This beat is a combination of what he rapped on and what I made more current.
I’m a Mobb Deep fan. I still got the tapes, still got the vinyl. I’m from Queens and they actually told the story for us. Just me being that fan and my story stemmed from Prodigy coming to my house, to Havoc being on the first beat I ever sold, which was “Angel Dust” for Cormega, Havoc was on the hook but I did that beat. They’ve been a part of my story in a major way and my tribute to them is this record. When you’re going through files and go “Yo, what are you gonna do, just keep sitting on shit?” People need to hear the god. Coincidentally with the anniversary of The Infamous, it is divine time.
“One Way Ticket” Featuring Styles P, Tedy Andreas, Chubbs, The Dreamer
That’s another California record that I did a few years back. I was out there working a lot with Dre between my other things I was doing. At that time we were cutting records not knowing where they would go but we were making a lot of dope records that would end up anywhere. That was one of those that was like, this is for me, I’m not giving this to no artist. So I’mma just hold this until it’s time. I’ve got a few of those. I’ve been an A&R for a long time so I have a lot of those.
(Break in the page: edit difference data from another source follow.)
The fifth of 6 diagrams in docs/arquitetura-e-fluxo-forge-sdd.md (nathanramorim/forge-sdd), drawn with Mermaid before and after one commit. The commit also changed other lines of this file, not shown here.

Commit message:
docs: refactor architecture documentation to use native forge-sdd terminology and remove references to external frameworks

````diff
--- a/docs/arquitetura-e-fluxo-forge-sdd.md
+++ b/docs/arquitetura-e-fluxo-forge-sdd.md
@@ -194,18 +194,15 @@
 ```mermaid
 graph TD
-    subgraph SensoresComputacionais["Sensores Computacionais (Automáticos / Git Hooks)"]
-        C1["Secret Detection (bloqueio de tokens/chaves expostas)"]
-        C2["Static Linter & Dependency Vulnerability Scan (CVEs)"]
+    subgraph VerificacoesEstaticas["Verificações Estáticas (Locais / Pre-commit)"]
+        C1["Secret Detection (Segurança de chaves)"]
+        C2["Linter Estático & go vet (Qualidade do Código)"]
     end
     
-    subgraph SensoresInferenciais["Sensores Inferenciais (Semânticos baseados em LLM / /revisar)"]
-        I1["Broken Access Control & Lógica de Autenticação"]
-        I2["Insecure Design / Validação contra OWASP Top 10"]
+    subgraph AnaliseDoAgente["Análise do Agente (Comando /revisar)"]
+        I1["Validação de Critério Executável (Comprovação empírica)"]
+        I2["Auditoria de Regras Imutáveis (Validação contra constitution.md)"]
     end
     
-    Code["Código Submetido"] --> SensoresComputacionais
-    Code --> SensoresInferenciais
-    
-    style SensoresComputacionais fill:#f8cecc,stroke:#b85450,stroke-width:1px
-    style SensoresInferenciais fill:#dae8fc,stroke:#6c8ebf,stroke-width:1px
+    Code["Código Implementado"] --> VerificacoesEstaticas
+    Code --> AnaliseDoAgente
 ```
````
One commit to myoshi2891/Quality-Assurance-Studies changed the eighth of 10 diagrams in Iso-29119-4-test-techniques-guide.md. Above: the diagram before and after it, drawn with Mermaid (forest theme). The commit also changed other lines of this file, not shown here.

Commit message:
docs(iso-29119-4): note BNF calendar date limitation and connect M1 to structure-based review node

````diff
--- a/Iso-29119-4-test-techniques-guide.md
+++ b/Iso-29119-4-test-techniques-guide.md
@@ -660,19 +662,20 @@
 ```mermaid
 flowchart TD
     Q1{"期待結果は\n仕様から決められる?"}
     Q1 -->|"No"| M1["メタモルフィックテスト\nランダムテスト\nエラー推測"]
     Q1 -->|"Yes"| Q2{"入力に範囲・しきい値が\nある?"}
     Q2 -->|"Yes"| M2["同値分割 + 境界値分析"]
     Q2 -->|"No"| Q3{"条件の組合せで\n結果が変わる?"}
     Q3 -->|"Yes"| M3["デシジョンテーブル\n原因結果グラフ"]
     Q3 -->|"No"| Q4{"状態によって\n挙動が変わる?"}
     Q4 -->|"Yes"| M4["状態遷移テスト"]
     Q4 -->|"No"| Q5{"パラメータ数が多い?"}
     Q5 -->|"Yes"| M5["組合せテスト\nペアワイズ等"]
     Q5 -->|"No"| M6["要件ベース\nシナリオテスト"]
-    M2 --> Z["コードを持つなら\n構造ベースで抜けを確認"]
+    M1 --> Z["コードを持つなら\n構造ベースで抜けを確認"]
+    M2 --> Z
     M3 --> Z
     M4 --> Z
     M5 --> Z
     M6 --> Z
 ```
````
Styles was real receptive to working and Rest In Peace Ice Pick J. I loved him. Because of him I got real tight with Jadakiss and A&R’d Top Five Dead Or Alive and got to work with him away from the [old] beef. That’s what grown man shit is a bout. If you ain’t able to make peace, what’s the real beef? I was with someone that didn’t like [them] or saw them as competition, but there was no real beef. There was always love and Jada and Styles always came through anytime I called.
“D.A.R.E” Featuring Domo Genesis, Kronik
I did this track that made it on his album and we were recording. The Genesis album. I did the track “One Below,” but this record didn’t make it. This dude is so dope and when I got in the studio, between how his records were being mixed, I was blown away, because I didn’t realize how dope he was. I’ve been procrastinating on this album for a time. I’m the procrastination master and he’s a spitter and I needed a West Coast dude on here so I grabbed this.
“Too Many” Featuring Sandy Benjamin
Sandy Benjamin I met through Duro [Ken “Duro” Ifill]. He brought him to my crib when I was in Cali. I seen how he worked and I said we can make an album right now in a week. We made almost an EP in two days. This is the type of energy I need. I don’t have time to just mess around when I have all these kids and another life. He’s a smart kid and I took to him. He could be like a Kendrick Lamar.
“My Cherie” Featuring Abillyon
I recorded this with Abillyon from GS-9. He’s got a real good voice. We were in the recording process and he actually never was able to release an album because they dropped him. I had this record that I recorded with him and I really loved it. My production on this is a little different. The mood and the vibe was in a different pocket. I sample a lot of French music because I’m Haitian. I got a lot of old records that my parents had that are in French so when I hear French music it gets me excited and I be chopping them shits up.
“Ramona” Featuring Caleb Steph, Marco McKinnis
That’s like a new “Dear Mama.” It’s super personal. Caleb is this kid from Virginia I discovered through my boy Carlyle. The kid is so dope and I hate to see these dope talented kids and no one sees this shit. You got shit that’s out and it gets overlooked and it’s like wait a second. This kid was working with a European label and they didn’t know what they were doing. When I had this record I was like we need more positive records about mothers and they not releasing nothing so I’m not gonna wait til this record gets old. Why not keep this energy out there.
Sha Money XL’s The Chain On The Bike Is available on streaming platforms everywhere!